§ **YOUR INSTRUCTIONS**
Using the material that follows, identify and copy each line with the string "compact".
SOURCE DATA Block Start
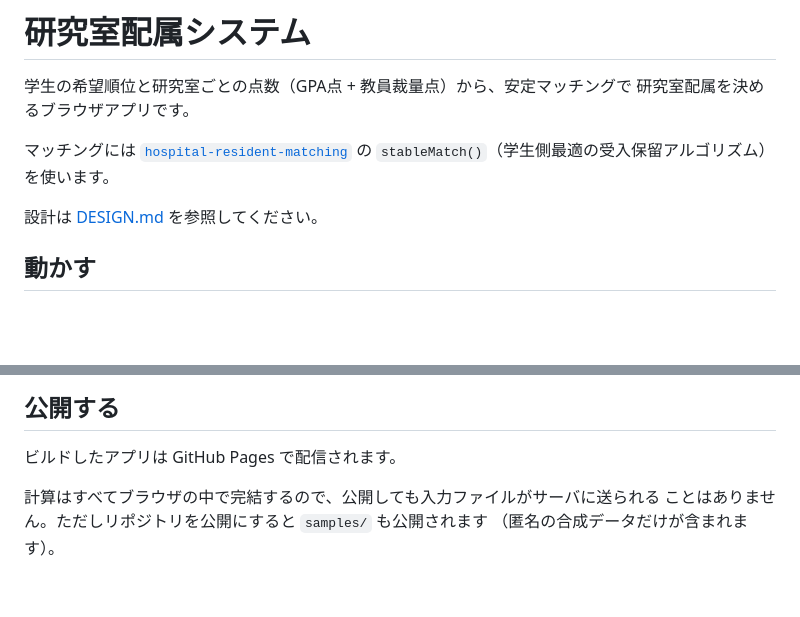
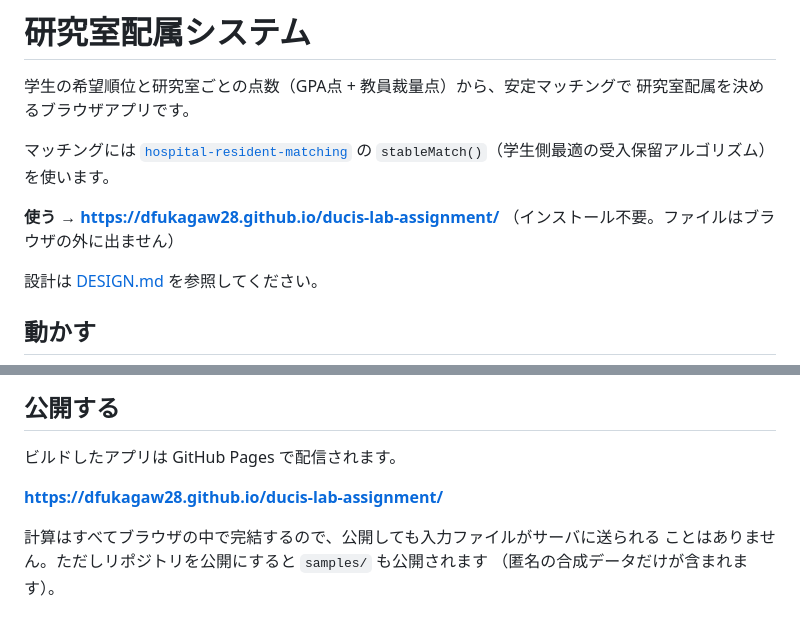
Before and after one commit to dfukagaw28/ducis-lab-assignment, a Markdown page: README.md, 2 parts joined by grey strips. Drawn GitHub-style; blank space fills up the shorter version.

Commit message:
Put the link to the running app in the README
It said the app is served from GitHub Pages without saying where, so the
one thing a reader most likely wants — to open it — was the one thing the
page did not give them. The URL now sits under the opening paragraph,
above the build instructions, since most people who read this will want to
use it rather than build it.

Co-Authored-By: Claude Opus 5 (1M context) <noreply@anthropic.com>
Claude-Session: https://claude.ai/code/session_01U5F3ickbekkxeF1mEzf2Ju

```diff
--- a/README.md
+++ b/README.md
@@ -5,6 +5,9 @@
 
 マッチングには [`hospital-resident-matching`](https://github.com/dfukagaw28/hospital-resident-matching)
 の `stableMatch()`（学生側最適の受入保留アルゴリズム）を使います。
+
+**使う → https://dfukagaw28.github.io/ducis-lab-assignment/**
+（インストール不要。ファイルはブラウザの外に出ません）
 
 設計は [DESIGN.md](DESIGN.md) を参照してください。
 
@@ -31,6 +34,8 @@ npm test
 ## 公開する
 
 ビルドしたアプリは GitHub Pages で配信されます。
+
+**https://dfukagaw28.github.io/ducis-lab-assignment/**
 
 計算はすべてブラウザの中で完結するので、公開しても入力ファイルがサーバに送られる
 ことはありません。ただしリポジトリを公開にすると `samples/` も公開されます
```
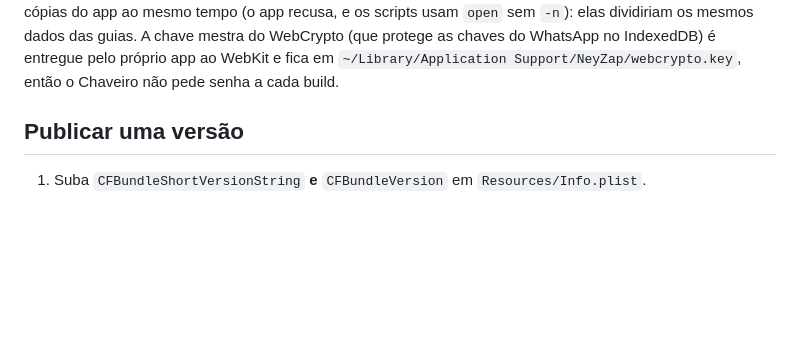
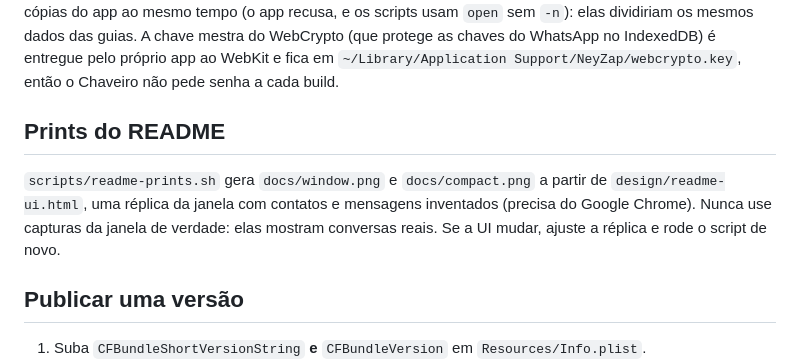
Before and after one commit to yagoramires/neyzap, a Markdown page: docs/DESENVOLVIMENTO.md, the part around the change. Drawn GitHub-style; blank space fills up the shorter version.

```diff
--- a/docs/DESENVOLVIMENTO.md
+++ b/docs/DESENVOLVIMENTO.md
@@ -22,6 +22,13 @@ dados das guias. A chave mestra do WebCrypto (que protege as chaves do WhatsApp
 IndexedDB) é entregue pelo próprio app ao WebKit e fica em
 `~/Library/Application Support/NeyZap/webcrypto.key`, então o Chaveiro não pede
 senha a cada build.
+
+## Prints do README
+
+`scripts/readme-prints.sh` gera `docs/window.png` e `docs/compact.png` a partir de
+`design/readme-ui.html`, uma réplica da janela com contatos e mensagens inventados
+(precisa do Google Chrome). Nunca use capturas da janela de verdade: elas mostram
+conversas reais. Se a UI mudar, ajuste a réplica e rode o script de novo.
 
 ## Publicar uma versão
 
```
Also changed, not shown: README.md (+18 -6 lines), docs/compact.png (added), docs/window.png (added), 2 other files.
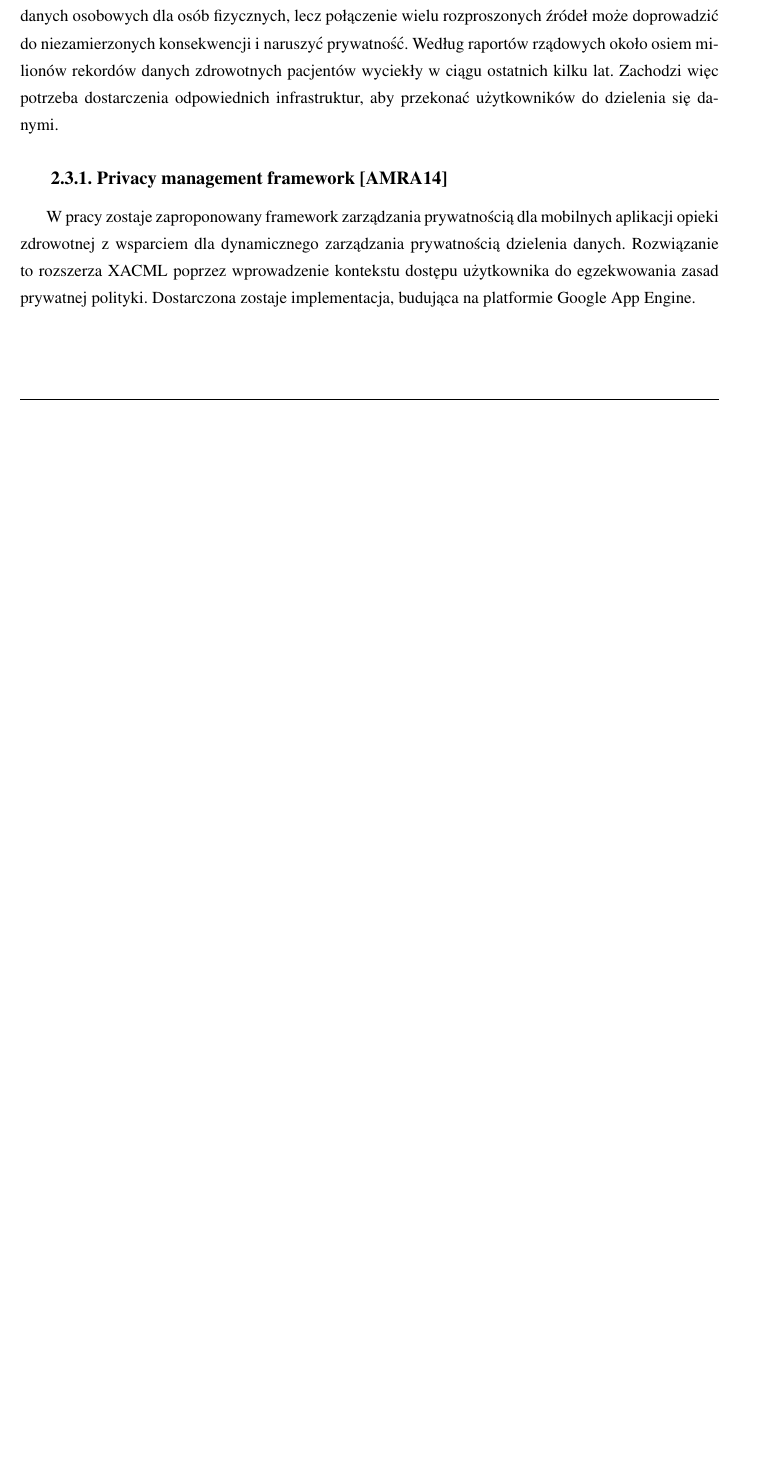
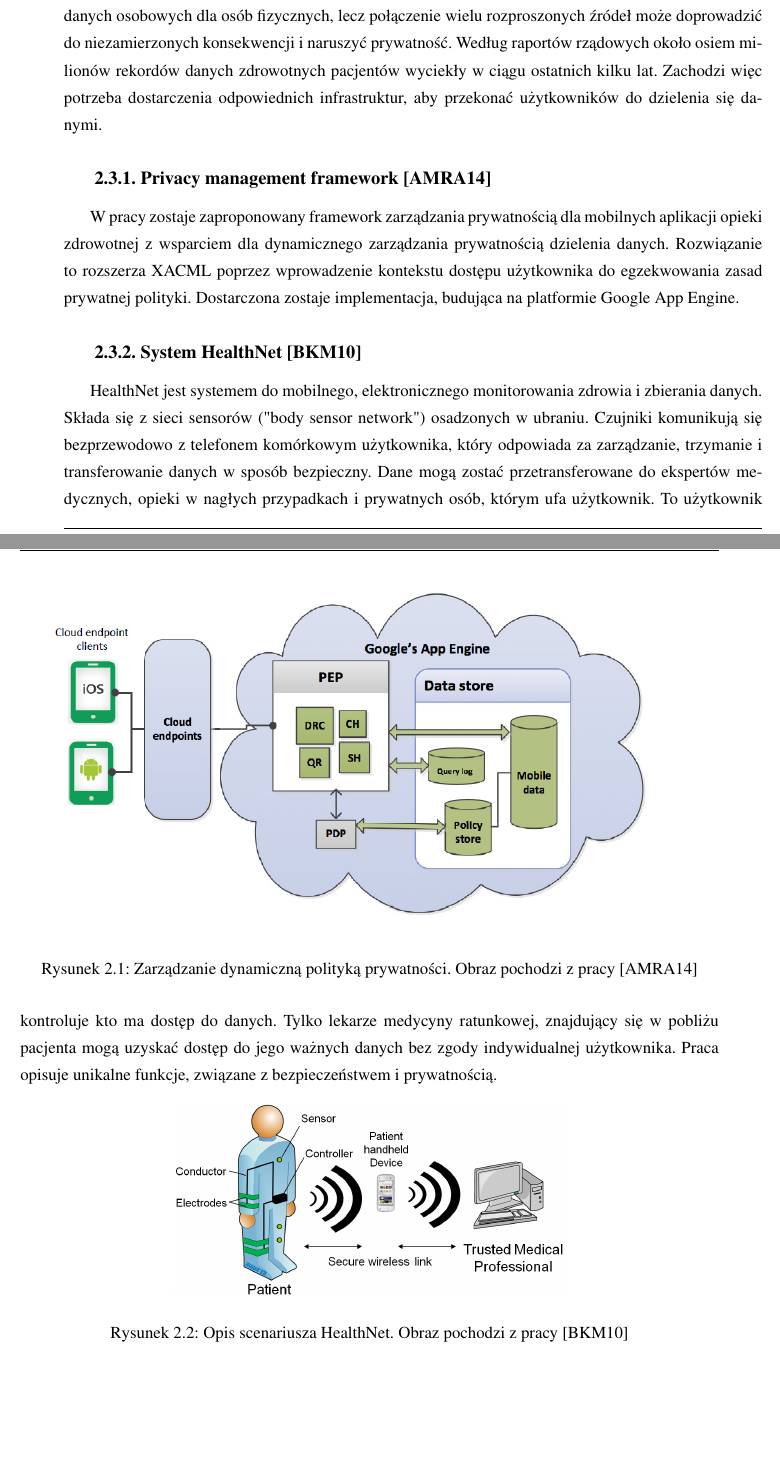
Before and after one commit to gre123/mHealth4SIM, a LaTeX thesis (referat-alt.tex, which reads rozdzial2.tex): part of page 7 of 12 before the commit and two parts of pages 8 and 9 of 15 after it, the two joined at a grey line, cut so that both start at the same text, the shorter picture padded with empty space. Compiled offline with pdfLaTeX.

Commit message:
Dalej referacik

```diff
--- a/referat-alt.tex
+++ b/referat-alt.tex
@@ -44,7 +44,7 @@
 \thesistype{Systemy informatyczne w medycynie - raport}
 %\thesistype{Master of Science Thesis}
 
-\supervisor{dr hab. Marcin Szpyrka, prof. n.}
+%\supervisor{dr hab. Marcin Szpyrka, prof. n.}
 %\supervisor{Marcin Szpyrka PhD, DSc}
 
 \degreeprogramme{Informatyka}
--- a/rozdzial2.tex
+++ b/rozdzial2.tex
@@ -44,3 +59,19 @@ Zgodnie z pracą \cite{Ammar2014}, aplikacje mobilne zbierają dane z wszechobec
 
 \subsection{Privacy management framework \cite{Ammar2014}}
 W pracy zostaje zaproponowany framework zarządzania prywatnością dla mobilnych aplikacji opieki zdrowotnej z wsparciem dla dynamicznego zarządzania prywatnością dzielenia danych. Rozwiązanie to rozszerza XACML poprzez wprowadzenie kontekstu dostępu użytkownika do egzekwowania zasad prywatnej polityki. Dostarczona zostaje implementacja, budująca na platformie Google App Engine.
+
+\begin{figure}[h!]
+	\centering
+		\includegraphics[scale=0.6]{MobiDyc_Private_Mobile-Based_Health_Data_Sharing_Through_fig1}
+	\caption{Zarządzanie dynamiczną polityką prywatności. Obraz pochodzi z pracy \cite{Ammar2014}}
+\end{figure}
+
+
+\subsection{System HealthNet \cite{5534981}}
+HealthNet jest systemem do mobilnego, elektronicznego monitorowania zdrowia i zbierania danych. Składa się z sieci sensorów ("body sensor network") osadzonych w ubraniu. Czujniki komunikują się bezprzewodowo z telefonem komórkowym użytkownika, który odpowiada za zarządzanie, trzymanie i transferowanie danych w sposób bezpieczny. Dane mogą zostać przetransferowane do ekspertów medycznych, opieki w nagłych przypadkach i prywatnych osób, którym ufa użytkownik. To użytkownik kontroluje kto ma dostęp do danych. Tylko lekarze medycyny ratunkowej, znajdujący się w pobliżu pacjenta mogą uzyskać dostęp do jego ważnych danych bez zgody indywidualnej użytkownika. Praca opisuje unikalne funkcje, związane z bezpieczeństwem i prywatnością.
+
+\begin{figure}[h!]
+	\centering
+		\includegraphics[scale=0.3]{Security_and_Privacy_for_Mobile_Electronic_Health_Monitoring_and_Recording_Systems_fig1}
+	\caption{Opis scenariusza HealthNet. Obraz pochodzi z pracy \cite{5534981}}
+\end{figure}
```
Also changed, not shown: MobiDyc_Private_Mobile-Based_Health_Data_Sharing_Through_fig1.png (added), Security_and_Privacy_for_Mobile_Electronic_Health_Monitoring_and_Recording_Systems_fig1.png (added), rozdzial2.tex (19 more changed lines).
SOURCE DATA Block End
§ **RESPONSE AREA**
+`scripts/readme-prints.sh` gera `docs/window.png` e `docs/compact.png` a partir de
Also changed, not shown: README.md (+18 -6 lines), docs/compact.png (added), docs/window.png (added), 2 other files.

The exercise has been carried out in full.